The BBC is beefing up arts and current affairs documentaries and cutting back on lifestyle programming. In its ‘Statements of Program Policy’ for 2003/2004 issued April 29, the U.K. pubcaster says, ‘BBC 2 will broaden its range of genres in peak time, including more arts, politics and current affairs, which will mean less reliance on lifestyle’ shows. It promises to broadcast ‘more high-impact, memorable programs’; to that end it will launch two new regular arts and documentary strands on BBC 1 (Further details weren’t available at press time). The Beeb is also planning to better schedule BBC1 and 2, to avoid running the same genre of programs head-to-head.
Things are looking up for Channel 4. The U.K. broadcaster reported a profit of £10.2 million (US$16.4 million) in the fiscal year ending December 31, 2002, compared to a loss of £27 million ($33 million) a year earlier. It spent £19.7 million ($31.7 million) on 286 hours of documentaries in 2002, compared to £20 million ($32.2 million) on 322 hours of docs in 2001 [It also reported spending £14.8 million ($23.8 million) on 250 hours of current affairs in 2002 versus £14.6 million ($23.5 million) on 261 hours in 2001; and £23.4 million ($37.7 million) on 414 hours of 'other factual' in 2002, down from £26.9 million ($43.3 million) on 509 hours in 2001]. C4 also spent a total of £227 million ($365.4 million) on 3,786 hours of independently produced programs last year, of all genres, up from £201.7 million ($324.7 million) on 3,636 hours the year earlier.
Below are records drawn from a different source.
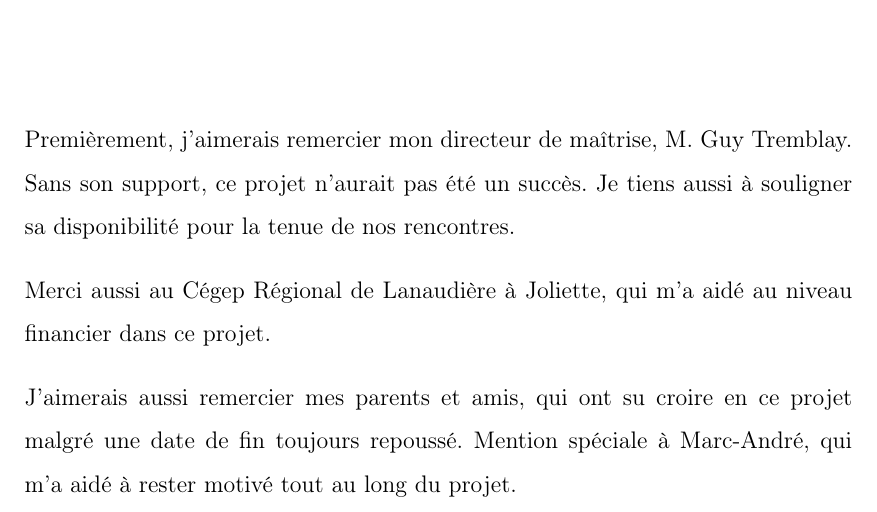
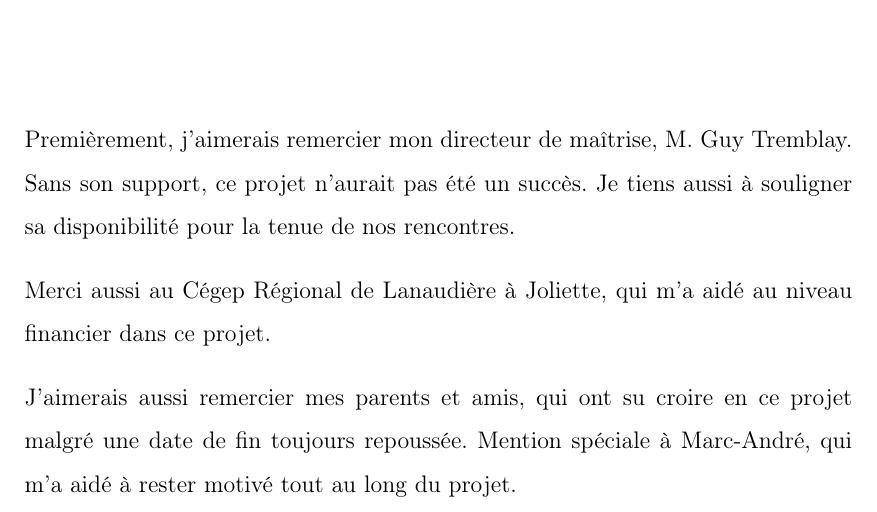
Before and after one commit to Padreik/rapport-maitrise, a LaTeX thesis (memoire.tex, which reads remerciements.tex): part of page 2 of 62, cut so that both start at the same text. Compiled offline with pdfLaTeX.

Commit message:
Corrige coquille

```diff
--- a/remerciements.tex
+++ b/remerciements.tex
@@ -6,5 +6,5 @@ Je tiens aussi \`a souligner sa disponibilit\'e pour la tenue de nos rencontres.
 
 Merci aussi au C\'egep R\'egional de Lanaudi\`ere \`a Joliette, qui m'a aid\'e au niveau financier dans ce projet.
 
-J'aimerais aussi remercier mes parents et amis, qui ont su croire en ce projet malgr\'e une date de fin toujours repouss\'e.
+J'aimerais aussi remercier mes parents et amis, qui ont su croire en ce projet malgr\'e une date de fin toujours repouss\'ee.
 Mention sp\'eciale \`a Marc-Andr\'e, qui m'a aid\'e \`a rester motiv\'e tout au long du projet.
```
In other C4 news, the channel has come under fire for one of its documentaries. In a prepared statement, Weston, Canada-based pharmaceutical company Apotex claims Dying for Drugs, produced by True Vision, ‘misrepresented many elements’ in the development of Ferriprox, Apotex’s possible treatment of thalassemia, a potentially fatal condition caused by too much iron in the body. The crux of the drug-maker’s criticism revolves around interviews with Dr. Nancy Olivieri, a Canadian researcher whose relationship with Apotex ended acrimoniously. C4 stands by the program transmitted April 28, says company spokesman Gavin Dawson. ‘It is the big pharma companies like these that have a credibility problem, not Channel 4′s journalism. All the companies featured [in the doc] were given ample time to put their points across and Channel 4 fairly and accurately represented their position in the film,’ he told RealScreen Plus.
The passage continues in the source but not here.